Not undersold

Sometimes I hear the line, "We will not be undersold" to advertise a sale. For instance, I might hear an ad for a carpet store, and they'll say what types of carpets they have, the discounts, etc., then they will proudly declare: "We will not be undersold."

I've never really understand this statement. What does it mean, exactly? They want to get rid of their inventory, but why do they have to phrase it like that? It sounds like some kind of legalese. Do they think that we really care whether or not they'll be undersold? All we care about are good prices for quality products--it's the company's problem if they have to get rid of their products.

Maybe, a long time ago, someone once came up with that line and said, "That sounds Important--let's use it" and then other companies decided to say the same thing because they wanted to sound important, too.

Well, they're just selling stuff--they're declarations are not for posterity.


Jon Konrath said...

When I worked at Monkey Ward a million years ago, the slogan was something to the effect of a price guarantee, like if you bought something, and then brought in a Sears ad that was a lower price, they would open up the cash till and hand over the difference.

After that, I remember there was this price guarantee war, where people were offering 150% the difference, then 151%, and so on. But it seems like that stopped. I wonder if it was for some legal reason. I know now that using the word 'guarantee' can be a dangerous thing. Maybe there was some legal falling-out that made then use the undersold line instead. Besides, if you say 'we will not be undersold', you are not contractually saying that you can't be undersold, or that you'll do anything if you are. It's like saying a product is "high quality". That's a qualitative statement, and you can't say "I bought this table and it was of a quality level 8 which isn't that high, so give me my money back."

It's also shorter to say 'we will not be undersold' than 'We offer this weird guarantee where if you bring in an ad from a competitor, we'll refund the difference', which probably matters if you're making radio and TV ads of a short duration.

Anonymous said...

So you're saying that it refers to a guarantee rather than the amount of inventory they have?
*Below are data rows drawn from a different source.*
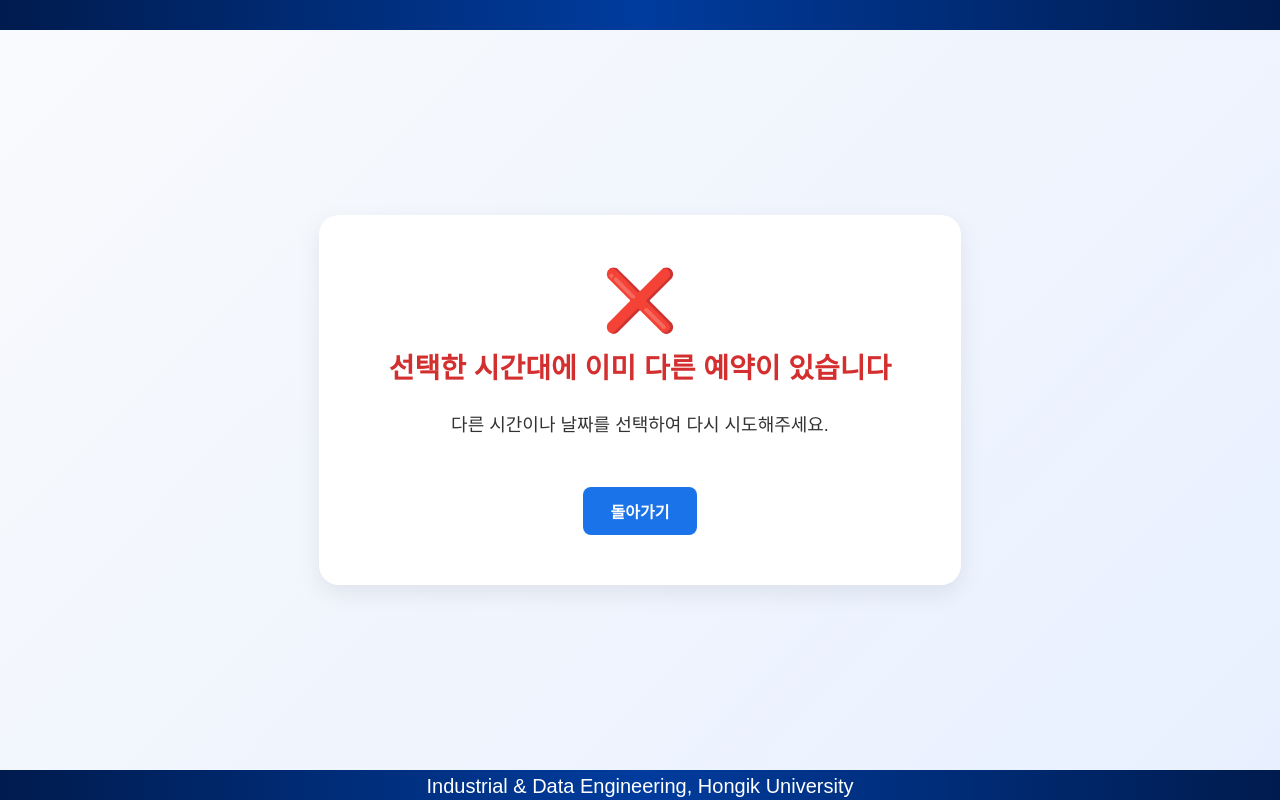
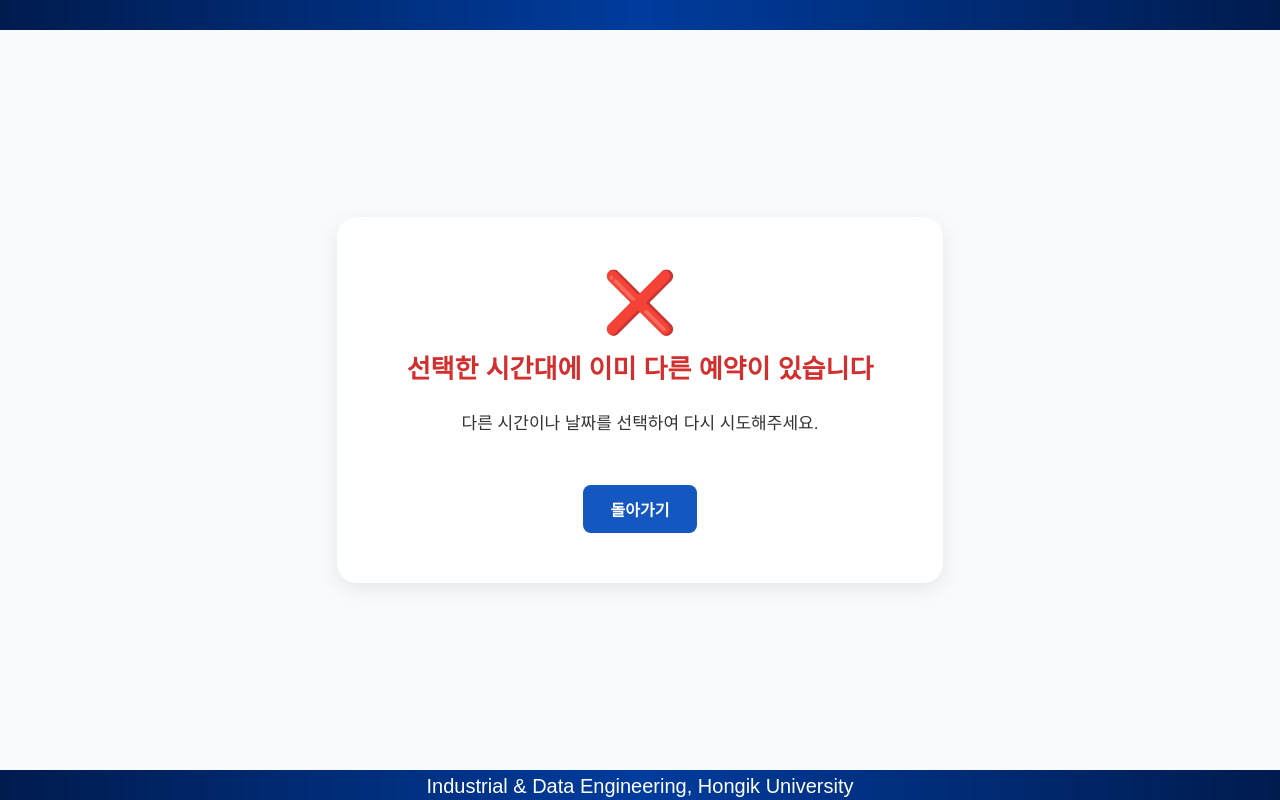
Before and after one commit to tmzkdl7412-web/studyroom-reservation, a Flask app: template templates/group/edit_error.html in a window 1280 px wide. Run offline with Flask 3, Linux system fonts and the light colour scheme; the template is opened without the code that fills it, so the values that code supplies are empty.

Commit message:
Update edit_error.html

```diff
--- a/templates/group/edit_error.html
+++ b/templates/group/edit_error.html
@@ -7,23 +7,24 @@
     <style>
       body {
         font-family: "Noto Sans KR", sans-serif;
-        background: linear-gradient(135deg, #f9fafc 0%, #e8f0ff 100%);
+        background: #f9fafc;
         height: 100vh;
         display: flex;
-        flex-direction: column;
+        justify-content: center;
         align-items: center;
-        justify-content: center;
         margin: 0;
         position: relative;
       }
 
+      /* ✅ 오류 박스 */
       .error-box {
         background-color: #ffffff;
         border-radius: 20px;
-        box-shadow: 0 8px 25px rgba(0, 0, 0, 0.08);
+        box-shadow: 0 6px 20px rgba(0, 0, 0, 0.08);
         padding: 50px 70px;
         text-align: center;
         max-width: 600px;
+        z-index: 10;
       }
 
       .error-icon {
@@ -33,15 +34,14 @@
 
       h1 {
         color: #d32f2f;
-        font-size: 28px;
+        font-size: 26px;
         font-weight: 800;
-        margin-top: 10px;
-        margin-bottom: 25px;
+        margin: 10px 0 25px;
       }
 
       p {
         color: #333;
-        font-size: 18px;
+        font-size: 17px;
         line-height: 1.6;
       }
 
@@ -50,7 +50,7 @@
         margin-top: 30px;
         text-decoration: none;
         color: white;
-        background-color: #1a73e8;
+        background-color: #1557c0;
         padding: 12px 28px;
         border-radius: 8px;
         font-weight: 600;
@@ -58,29 +58,25 @@
       }
 
       a:hover {
-        background-color: #155cc0;
+        background-color: #0d47a1;
         transform: translateY(-2px);
       }
 
-      /* ✅ index.html과 동일한 상·하단 라인 */
+      /* ✅ 상하단 네이비 라인 (index.html 동일) */
       body::before,
       body::after {
         content: "";
         height: 30px;
         width: 100%;
-        background: linear-gradient(to right, #001b4e, #003c9e, #001b4e);
+        background: linear-gradient(to right, #001B4E, #003C9E, #001B4E);
         position: fixed;
         left: 0;
         z-index: 9999;
       }
-      body::before {
-        top: 0;
-      }
-      body::after {
-        bottom: 0;
-      }
+      body::before { top: 0; }
+      body::after { bottom: 0; }
 
-      /* ✅ 하단 학과명 푸터 */
+      /* ✅ 학과명 푸터 (index.html 동일) */
       .eng-footer {
         position: fixed;
         bottom: 2px;
```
If so, then they're not effectively getting their message across.

Jon Konrath said...

Oh, I missed what you were asking I think. Undersold in this usage would refer to selling at a lower price than any of their competitors. It was my speculation that this is commonly used based on the fact that using other words like guarantee would possibly open you up for some legal problem.

Another issue with price-match guarantees is now you can almost always find a lower price on the web, so places have to add some legalese prohibiting that.
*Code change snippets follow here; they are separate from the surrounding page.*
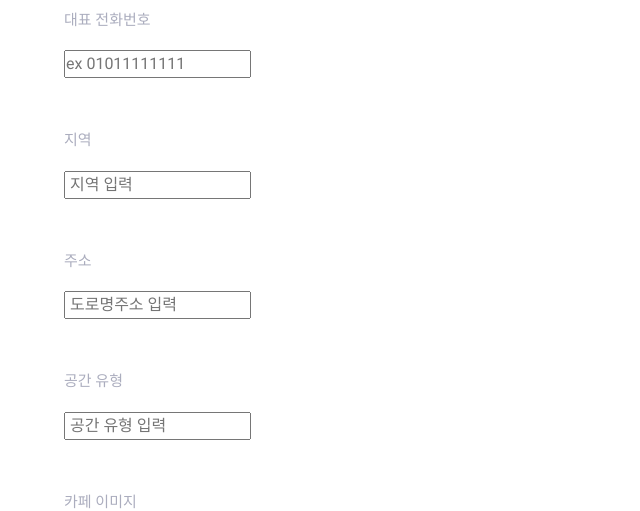
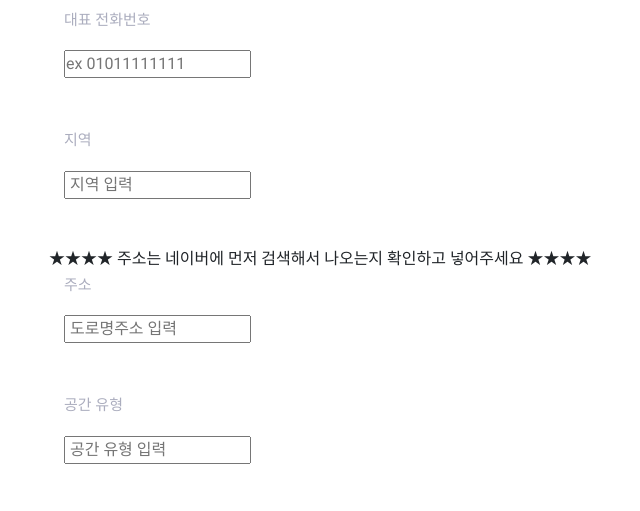
Before and after one commit to JwahoonKim/QuietPlace, a Django app: page /posts/newcafe/ in a window 1280 px wide. Shown: the part 500-1011 px from the top of the page, without its empty margins (36-676 px from the left). Run offline with Django 3.2, Linux system fonts and the light colour scheme; some libraries are stand-ins or nearby versions.

Commit message:
newcafe.html에 주소 입력 주의사항 추가

```diff
--- a/quietPlace/templates/quietPlace/newcafe.html
+++ b/quietPlace/templates/quietPlace/newcafe.html
@@ -28,6 +28,7 @@
         <div class="container-fluid mb-5"><p>운영 상세</p><input type='textarea' placeholder='ex 휴일 및 운영 상세 정보' name='working_detail'/></div>
         <div class="container-fluid mb-5"><p>대표 전화번호</p><input type='text' placeholder='ex 01011111111' name='phone'/></div>
         <div class="container-fluid mb-5"><p>지역</p><input placeholder=' 지역 입력 ' name='region'/></div>
+        <div>★★★★ 주소는 네이버에 먼저 검색해서 나오는지 확인하고 넣어주세요 ★★★★</div>
         <div class="container-fluid mb-5"><p>주소</p><input placeholder=' 도로명주소 입력' name='address'/></div>
         <div class="container-fluid mb-5"><p>공간 유형</p><input placeholder=' 공간 유형 입력 ' name='category'/></div>
         <div class="container-fluid mb-5"><p>카페 이미지</p><input type="file" name="imgs" multiple></div>
```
I thought these things were dead and gone, but it looks like some stores still do it, like Staples.

Anonymous said...

Thanks for clearing that up, but it's still strange--it sounds like a serious declaration. And I wonder if people understand it anyway.